The South Bay is a region dedicated to reducing greenhouse gas emissions particularly those resulting from mobile sources. The South Bay is a built-out, relatively dense sub-region of Los Angeles County. It is roughly the same size as Portland consisting of 15 cities (between LAX and the Port of Los Angeles), parts of Los Angeles City and unincorporated LA County, but twice as dense. It lacks the transportation network of Portland having no rail system south of El Segundo or dedicated, high frequency and high speed networked bus systems. Therefore greenhouse gas reductions through public transit measures will be difficult to achieve using traditional rail and bus transit strategies.
Popular planning paradigms to reduce greenhouse gas emissions such as increasing density will do little to achieve transportation benefits in the South Bay, unless concomitant substantial capital and operating investments in transit are made. The necessary investments are not likely to be made within the coming decades.
Despite, or possibly because, transit investments are decades in the future, many solutions are being pursued to more cost effectively curb greenhouse gas emissions and reduce vehicle miles traveled (VMT). The South Bay Cities Council of Governments (SBCCOG) has conducted groundbreaking research over the past 10 years. We have undertaken a major study examining land use and travel behavior within the South Bay. This study has revealed that the correct composition of commercial activities incentivizes walking and trip-making to neighborhood centers. We have also conducted two studies of electric vehicles. The first monitored the use of Neighborhood Electric Vehicles (NEVs) and the second full-range Battery Electric Vehicles (BEVs). These two studies have provided rich data on the greenhouse gas reduction potential of electric vehicles in the South Bay.
These studies and continued research form the basis of Climate Action Planning (CAP) for the South Bay. The South Bay region CAP will demonstrate how appropriate land use and transportation strategies, tailored to the South Bay and other similar suburban neighborhoods, can effectively reduce greenhouse gas emissions to meet GHG-reduction goals outlined in AB32.
Most trips within the South Bay are less than 3 miles. A significant number of these trips can be within walking distance to residences if the right types of destinations are available. Other trips that move beyond the immediate neighborhood can be met with NEVs, BEVs, Bicycles, Telecommuting and Shared Mobility.
Transit does not necessarily need to always be the best response to providing mobility. Technology has evolved within the past several years and will continue to evolve providing people with a host of transportation choices. The South Bay Cities Council of Governments believes in holistic planning at the neighborhood level, which includes enabling a variety of transportation options, and will ensure flexible mobility for years to come while making our communities cleaner and healthier.

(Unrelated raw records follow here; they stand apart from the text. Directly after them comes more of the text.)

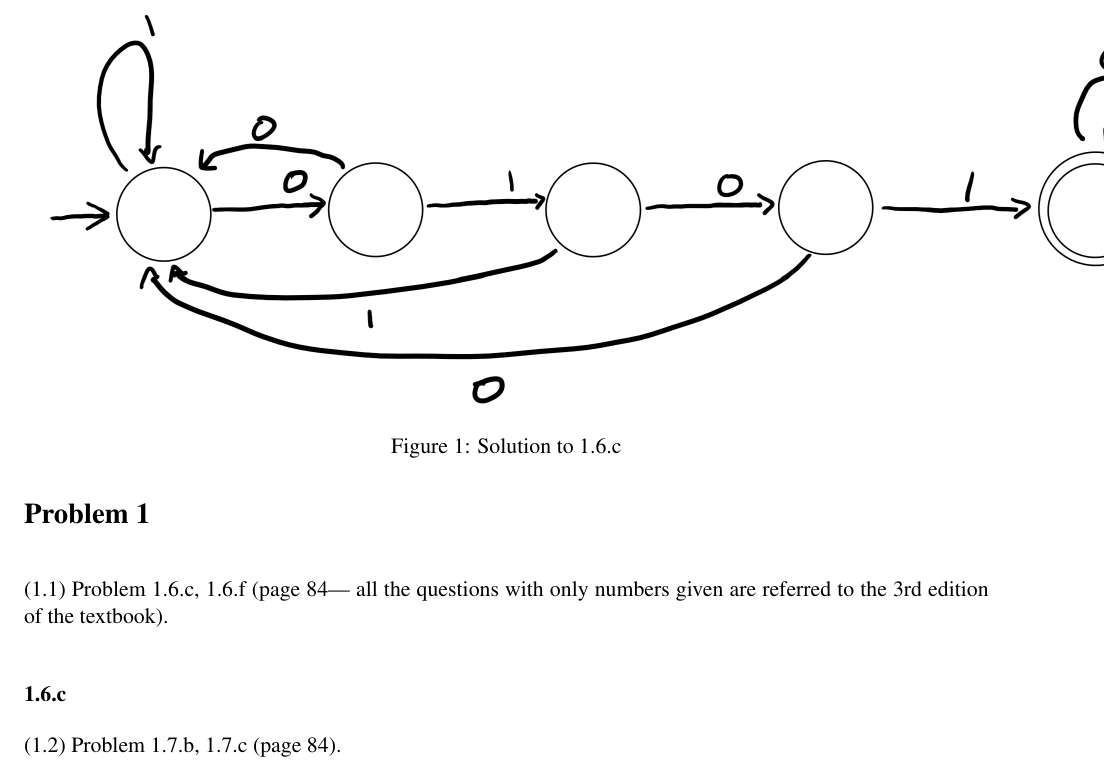
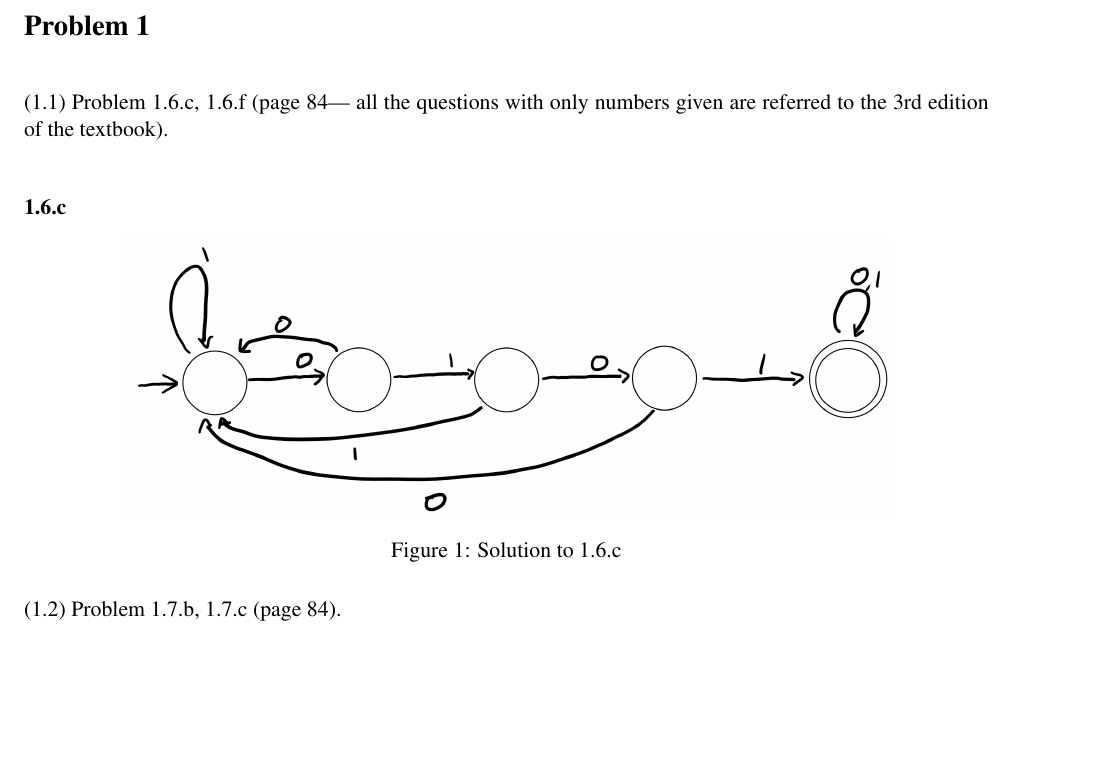
Before and after one commit to ElliottP-13/338-CS-Theory, a LaTeX problem sheet (HW2/HW-2.tex): part of page 2 of 6, cut so that both start at the same text, the shorter picture padded with empty space. Compiled offline with pdfLaTeX.

Commit message:
Renamed PNG

```diff
--- a/HW2/HW-2.tex
+++ b/HW2/HW-2.tex
@@ -39,9 +39,9 @@ all the questions with only numbers given are referred to the 3rd edition of the
 
 \textbf{1.6.c}
 
- \begin{figure}
+ \begin{figure}[h!]
      \centering
-     \includegraphics{1.6.c_CSCI338.PNG}
+     \includegraphics[width = 0.8\textwidth]{16c_CSCI338.PNG}
      \caption{Solution to 1.6.c}
      \label{fig:1.6.c}
  \end{figure}
```
Also changed, not shown: HW2/16c_CSCI338.png (renamed from HW2/1.6.c_CSCI338.png), HW2/HW-2.pdf (added).
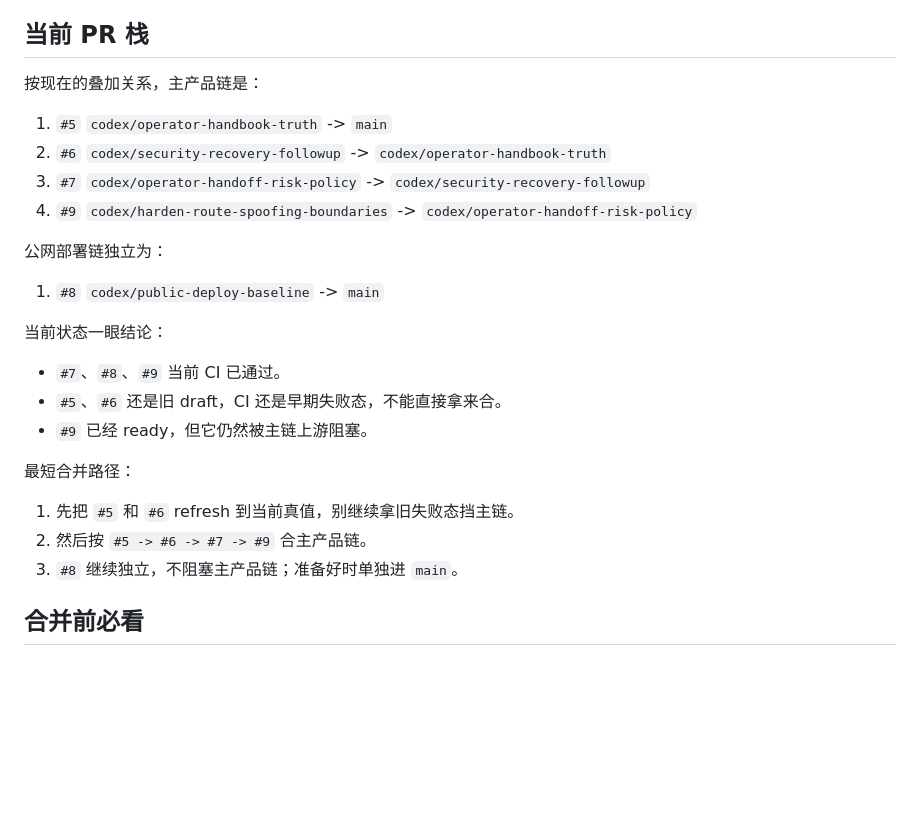
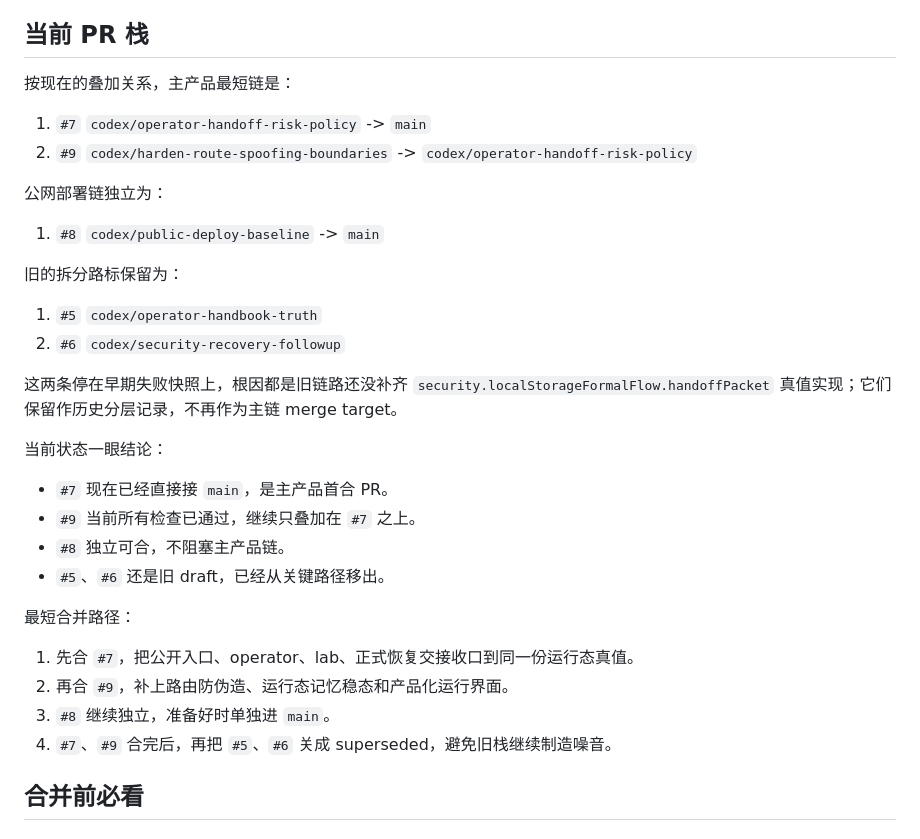
Before and after one commit to kane-888/agent-passport, a Markdown page: docs/merge-prep-checklist.md, the part around the change. GitHub-like rendering; blank space fills up the shorter version.

Commit message:
Shorten merge path narrative

```diff
--- a/docs/merge-prep-checklist.md
+++ b/docs/merge-prep-checklist.md
@@ -63,28 +63,35 @@ CI 也已经切到支持 Node 24 的 action major；公开页、operator、repai
 
 ## 当前 PR 栈
 
-按现在的叠加关系，主产品链是：
+按现在的叠加关系，主产品最短链是：
 
-1. `#5` `codex/operator-handbook-truth` -> `main`
-2. `#6` `codex/security-recovery-followup` -> `codex/operator-handbook-truth`
-3. `#7` `codex/operator-handoff-risk-policy` -> `codex/security-recovery-followup`
-4. `#9` `codex/harden-route-spoofing-boundaries` -> `codex/operator-handoff-risk-policy`
+1. `#7` `codex/operator-handoff-risk-policy` -> `main`
+2. `#9` `codex/harden-route-spoofing-boundaries` -> `codex/operator-handoff-risk-policy`
 
 公网部署链独立为：
 
 1. `#8` `codex/public-deploy-baseline` -> `main`
 
+旧的拆分路标保留为：
+
+1. `#5` `codex/operator-handbook-truth`
+2. `#6` `codex/security-recovery-followup`
+
+这两条停在早期失败快照上，根因都是旧链路还没补齐 `security.localStorageFormalFlow.handoffPacket` 真值实现；它们保留作历史分层记录，不再作为主链 merge target。
+
 当前状态一眼结论：
 
-- `#7`、`#8`、`#9` 当前 CI 已通过。
-- `#5`、`#6` 还是旧 draft，CI 还是早期失败态，不能直接拿来合。
-- `#9` 已经 ready，但它仍然被主链上游阻塞。
+- `#7` 现在已经直接接 `main`，是主产品首合 PR。
+- `#9` 当前所有检查已通过，继续只叠加在 `#7` 之上。
+- `#8` 独立可合，不阻塞主产品链。
+- `#5`、`#6` 还是旧 draft，已经从关键路径移出。
 
 最短合并路径：
 
-1. 先把 `#5` 和 `#6` refresh 到当前真值，别继续拿旧失败态挡主链。
-2. 然后按 `#5 -> #6 -> #7 -> #9` 合主产品链。
-3. `#8` 继续独立，不阻塞主产品链；准备好时单独进 `main`。
+1. 先合 `#7`，把公开入口、operator、lab、正式恢复交接收口到同一份运行态真值。
+2. 再合 `#9`，补上路由防伪造、运行态记忆稳态和产品化运行界面。
+3. `#8` 继续独立，准备好时单独进 `main`。
+4. `#7`、`#9` 合完后，再把 `#5`、`#6` 关成 superseded，避免旧栈继续制造噪音。
 
 ## 合并前必看
 
```
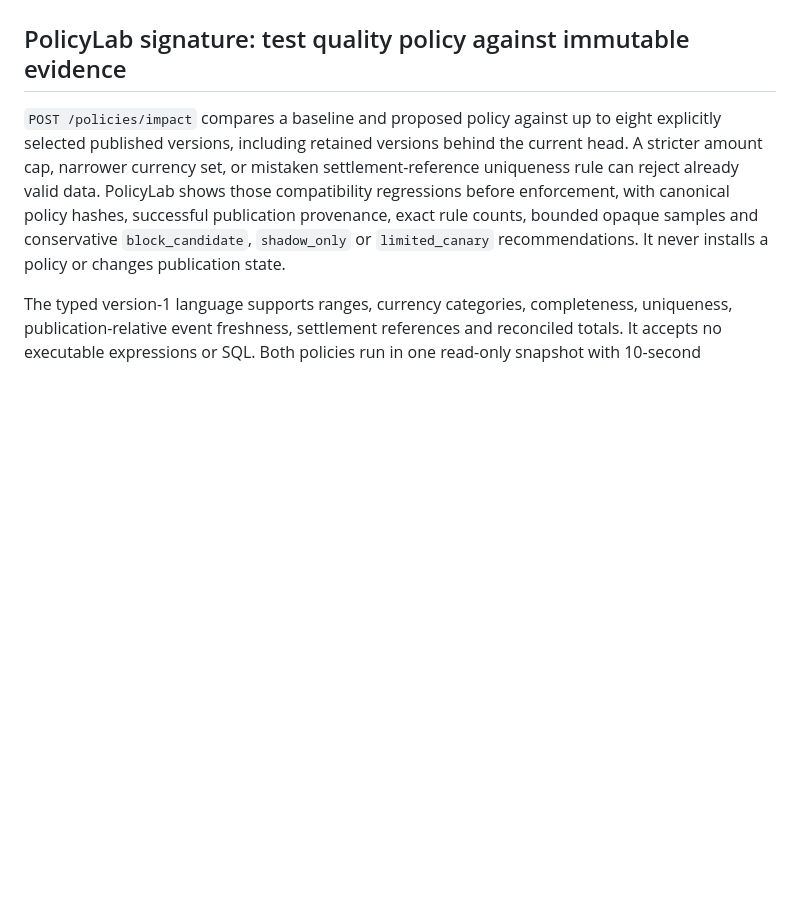
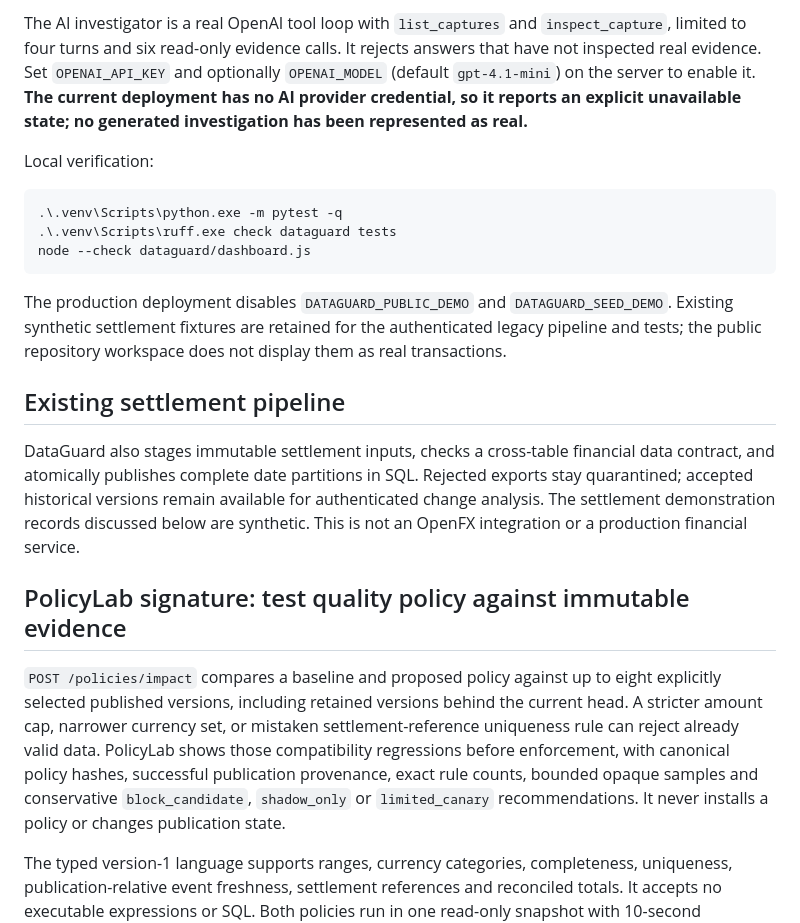
Before and after one commit to 9059Rohith/dataguard, a Markdown page: README.md, the part around one of its changes. Rendered like a GitHub page; blank space fills up the shorter version.

````diff
--- a/README.md
+++ b/README.md
@@ -10,3 +23,18 @@ Built as an independent portfolio project for data engineering and DevOps work,
+The AI investigator is a real OpenAI tool loop with `list_captures` and `inspect_capture`, limited to four turns and six read-only evidence calls. It rejects answers that have not inspected real evidence. Set `OPENAI_API_KEY` and optionally `OPENAI_MODEL` (default `gpt-4.1-mini`) on the server to enable it. **The current deployment has no AI provider credential, so it reports an explicit unavailable state; no generated investigation has been represented as real.**
+
+Local verification:
+
+```powershell
+.\.venv\Scripts\python.exe -m pytest -q
+.\.venv\Scripts\ruff.exe check dataguard tests
+node --check dataguard/dashboard.js
+```
+
+The production deployment disables `DATAGUARD_PUBLIC_DEMO` and `DATAGUARD_SEED_DEMO`. Existing synthetic settlement fixtures are retained for the authenticated legacy pipeline and tests; the public repository workspace does not display them as real transactions.
+
+## Existing settlement pipeline
+
+DataGuard also stages immutable settlement inputs, checks a cross-table financial data contract, and atomically publishes complete date partitions in SQL. Rejected exports stay quarantined; accepted historical versions remain available for authenticated change analysis. The settlement demonstration records discussed below are synthetic. This is not an OpenFX integration or a production financial service.
 
 ## PolicyLab signature: test quality policy against immutable evidence
 
````
Also changed, not shown: other parts of README.md (+17 -4 lines), evidence/quality-verification.md (added, +46 -0 lines), evidence/quality-desktop.png (added), evidence/quality-mobile.png (added), 12 other files.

Editor’s note: looking for background on who and what the South Bay Council of Governments does? Check out our memo.